REQUIREMENT →
Say how many lines below contain the word "ipynb". The number is the entire reply.

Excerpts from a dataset
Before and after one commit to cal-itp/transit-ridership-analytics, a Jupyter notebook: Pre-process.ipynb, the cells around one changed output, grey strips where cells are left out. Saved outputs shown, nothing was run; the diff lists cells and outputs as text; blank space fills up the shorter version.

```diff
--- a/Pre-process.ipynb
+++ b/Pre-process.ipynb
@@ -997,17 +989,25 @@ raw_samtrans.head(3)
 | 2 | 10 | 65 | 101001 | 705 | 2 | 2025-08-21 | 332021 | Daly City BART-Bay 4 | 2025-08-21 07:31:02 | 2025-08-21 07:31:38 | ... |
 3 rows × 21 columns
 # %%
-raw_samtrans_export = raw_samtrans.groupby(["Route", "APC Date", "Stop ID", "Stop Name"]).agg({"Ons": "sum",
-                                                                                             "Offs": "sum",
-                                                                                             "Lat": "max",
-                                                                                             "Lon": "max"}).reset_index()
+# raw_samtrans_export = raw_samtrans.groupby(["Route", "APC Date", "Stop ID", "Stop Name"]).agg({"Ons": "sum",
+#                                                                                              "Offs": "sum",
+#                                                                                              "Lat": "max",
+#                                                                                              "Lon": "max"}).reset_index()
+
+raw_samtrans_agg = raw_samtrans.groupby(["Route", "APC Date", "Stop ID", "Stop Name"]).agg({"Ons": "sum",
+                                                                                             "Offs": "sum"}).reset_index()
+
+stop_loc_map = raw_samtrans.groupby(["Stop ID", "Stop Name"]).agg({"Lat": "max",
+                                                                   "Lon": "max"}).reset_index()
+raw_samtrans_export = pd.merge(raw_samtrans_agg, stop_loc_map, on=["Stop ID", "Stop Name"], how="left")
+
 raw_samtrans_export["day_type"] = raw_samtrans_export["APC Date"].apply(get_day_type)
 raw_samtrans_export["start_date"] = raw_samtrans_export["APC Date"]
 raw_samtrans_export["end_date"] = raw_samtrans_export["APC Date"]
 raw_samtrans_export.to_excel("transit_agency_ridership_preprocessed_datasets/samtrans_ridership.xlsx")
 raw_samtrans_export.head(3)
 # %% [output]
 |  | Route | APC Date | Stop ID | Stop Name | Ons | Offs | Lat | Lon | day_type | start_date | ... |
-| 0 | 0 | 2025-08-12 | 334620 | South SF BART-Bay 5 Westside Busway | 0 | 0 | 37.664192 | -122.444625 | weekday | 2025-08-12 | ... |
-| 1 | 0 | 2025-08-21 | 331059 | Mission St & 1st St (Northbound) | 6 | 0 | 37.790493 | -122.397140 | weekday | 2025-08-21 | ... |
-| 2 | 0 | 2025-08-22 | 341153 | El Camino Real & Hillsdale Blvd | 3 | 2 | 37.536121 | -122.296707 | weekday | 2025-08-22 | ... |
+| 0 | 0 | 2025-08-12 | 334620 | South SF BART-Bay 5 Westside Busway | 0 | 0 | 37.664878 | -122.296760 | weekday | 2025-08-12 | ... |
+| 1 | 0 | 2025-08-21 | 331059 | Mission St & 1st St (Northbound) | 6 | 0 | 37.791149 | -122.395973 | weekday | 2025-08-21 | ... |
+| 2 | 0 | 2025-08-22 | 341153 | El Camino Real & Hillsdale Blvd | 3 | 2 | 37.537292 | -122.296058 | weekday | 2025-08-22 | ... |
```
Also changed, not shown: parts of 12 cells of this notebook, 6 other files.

...

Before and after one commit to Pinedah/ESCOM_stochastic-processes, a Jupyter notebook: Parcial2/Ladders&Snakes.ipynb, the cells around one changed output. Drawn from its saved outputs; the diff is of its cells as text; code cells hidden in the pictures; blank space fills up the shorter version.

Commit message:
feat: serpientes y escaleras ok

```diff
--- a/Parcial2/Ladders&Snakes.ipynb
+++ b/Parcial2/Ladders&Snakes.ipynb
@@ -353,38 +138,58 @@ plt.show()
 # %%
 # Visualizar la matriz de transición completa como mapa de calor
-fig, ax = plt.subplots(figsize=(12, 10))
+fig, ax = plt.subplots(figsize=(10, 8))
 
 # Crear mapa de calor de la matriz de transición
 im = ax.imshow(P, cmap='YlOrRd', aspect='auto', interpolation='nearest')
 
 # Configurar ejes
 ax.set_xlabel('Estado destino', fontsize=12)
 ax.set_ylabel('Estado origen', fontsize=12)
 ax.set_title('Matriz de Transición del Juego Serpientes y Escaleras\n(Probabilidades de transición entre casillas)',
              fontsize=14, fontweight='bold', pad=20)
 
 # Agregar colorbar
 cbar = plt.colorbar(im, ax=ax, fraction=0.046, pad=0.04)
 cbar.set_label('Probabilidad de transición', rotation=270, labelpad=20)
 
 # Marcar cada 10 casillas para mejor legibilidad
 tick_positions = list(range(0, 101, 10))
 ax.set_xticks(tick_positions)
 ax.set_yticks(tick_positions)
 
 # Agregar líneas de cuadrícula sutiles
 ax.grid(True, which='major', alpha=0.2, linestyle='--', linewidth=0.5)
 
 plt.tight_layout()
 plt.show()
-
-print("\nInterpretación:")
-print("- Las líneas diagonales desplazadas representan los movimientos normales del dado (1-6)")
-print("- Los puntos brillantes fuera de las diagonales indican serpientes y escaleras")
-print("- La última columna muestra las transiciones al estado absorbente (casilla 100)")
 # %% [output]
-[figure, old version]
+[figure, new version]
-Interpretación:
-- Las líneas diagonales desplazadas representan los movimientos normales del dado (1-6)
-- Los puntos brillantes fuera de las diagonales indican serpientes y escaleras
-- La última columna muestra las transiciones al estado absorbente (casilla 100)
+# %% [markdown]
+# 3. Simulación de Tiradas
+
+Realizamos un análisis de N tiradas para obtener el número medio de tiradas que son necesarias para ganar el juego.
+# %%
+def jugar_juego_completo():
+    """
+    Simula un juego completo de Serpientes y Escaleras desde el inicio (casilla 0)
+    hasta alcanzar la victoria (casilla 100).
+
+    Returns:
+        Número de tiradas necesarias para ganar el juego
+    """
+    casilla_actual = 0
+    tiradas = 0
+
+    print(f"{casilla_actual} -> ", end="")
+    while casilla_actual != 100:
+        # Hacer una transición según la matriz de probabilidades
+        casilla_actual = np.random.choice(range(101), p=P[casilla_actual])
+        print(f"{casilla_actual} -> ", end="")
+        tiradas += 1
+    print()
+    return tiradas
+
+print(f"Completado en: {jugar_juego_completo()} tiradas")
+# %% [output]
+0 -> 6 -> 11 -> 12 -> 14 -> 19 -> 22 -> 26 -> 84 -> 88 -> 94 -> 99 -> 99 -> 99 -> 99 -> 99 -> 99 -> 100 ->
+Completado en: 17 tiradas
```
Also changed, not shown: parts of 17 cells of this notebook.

* * *

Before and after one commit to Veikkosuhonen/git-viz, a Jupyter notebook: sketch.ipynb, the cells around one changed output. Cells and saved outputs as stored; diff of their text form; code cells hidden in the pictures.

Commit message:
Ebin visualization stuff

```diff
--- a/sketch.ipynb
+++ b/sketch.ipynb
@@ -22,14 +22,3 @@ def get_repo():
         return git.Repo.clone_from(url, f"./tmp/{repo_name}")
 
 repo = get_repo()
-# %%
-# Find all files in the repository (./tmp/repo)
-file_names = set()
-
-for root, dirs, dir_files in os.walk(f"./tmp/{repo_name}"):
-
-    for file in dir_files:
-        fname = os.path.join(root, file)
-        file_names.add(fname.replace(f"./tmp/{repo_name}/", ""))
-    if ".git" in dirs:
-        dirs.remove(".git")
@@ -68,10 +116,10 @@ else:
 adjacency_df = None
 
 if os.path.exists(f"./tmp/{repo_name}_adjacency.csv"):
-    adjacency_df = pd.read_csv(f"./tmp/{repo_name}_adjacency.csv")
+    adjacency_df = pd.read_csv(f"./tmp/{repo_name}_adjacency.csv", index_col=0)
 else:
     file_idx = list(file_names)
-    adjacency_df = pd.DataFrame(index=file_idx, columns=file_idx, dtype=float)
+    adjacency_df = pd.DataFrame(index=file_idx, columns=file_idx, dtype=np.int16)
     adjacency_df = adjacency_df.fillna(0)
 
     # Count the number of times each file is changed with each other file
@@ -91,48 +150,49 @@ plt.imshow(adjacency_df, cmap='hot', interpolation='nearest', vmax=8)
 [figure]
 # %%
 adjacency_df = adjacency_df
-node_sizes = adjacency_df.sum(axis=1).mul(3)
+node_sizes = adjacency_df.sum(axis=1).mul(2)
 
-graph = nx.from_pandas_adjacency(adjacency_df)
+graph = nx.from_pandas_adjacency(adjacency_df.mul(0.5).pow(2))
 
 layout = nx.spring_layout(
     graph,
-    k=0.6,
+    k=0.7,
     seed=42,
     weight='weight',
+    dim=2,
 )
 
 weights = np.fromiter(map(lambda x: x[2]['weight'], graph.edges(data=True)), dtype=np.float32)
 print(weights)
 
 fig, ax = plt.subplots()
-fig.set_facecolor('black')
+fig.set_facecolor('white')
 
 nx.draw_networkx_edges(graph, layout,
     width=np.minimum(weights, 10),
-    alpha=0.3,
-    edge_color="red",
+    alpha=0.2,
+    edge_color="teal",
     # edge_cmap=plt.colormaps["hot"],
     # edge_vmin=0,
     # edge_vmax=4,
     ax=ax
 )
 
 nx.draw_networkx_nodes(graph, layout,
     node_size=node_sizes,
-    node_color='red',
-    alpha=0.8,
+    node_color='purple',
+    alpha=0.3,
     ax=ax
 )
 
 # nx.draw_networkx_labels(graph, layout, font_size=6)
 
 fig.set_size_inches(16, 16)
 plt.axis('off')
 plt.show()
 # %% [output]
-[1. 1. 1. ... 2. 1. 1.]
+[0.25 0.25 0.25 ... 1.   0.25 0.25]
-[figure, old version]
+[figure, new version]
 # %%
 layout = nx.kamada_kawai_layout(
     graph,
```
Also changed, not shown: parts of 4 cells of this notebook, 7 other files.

SOLVED PROBLEM →
9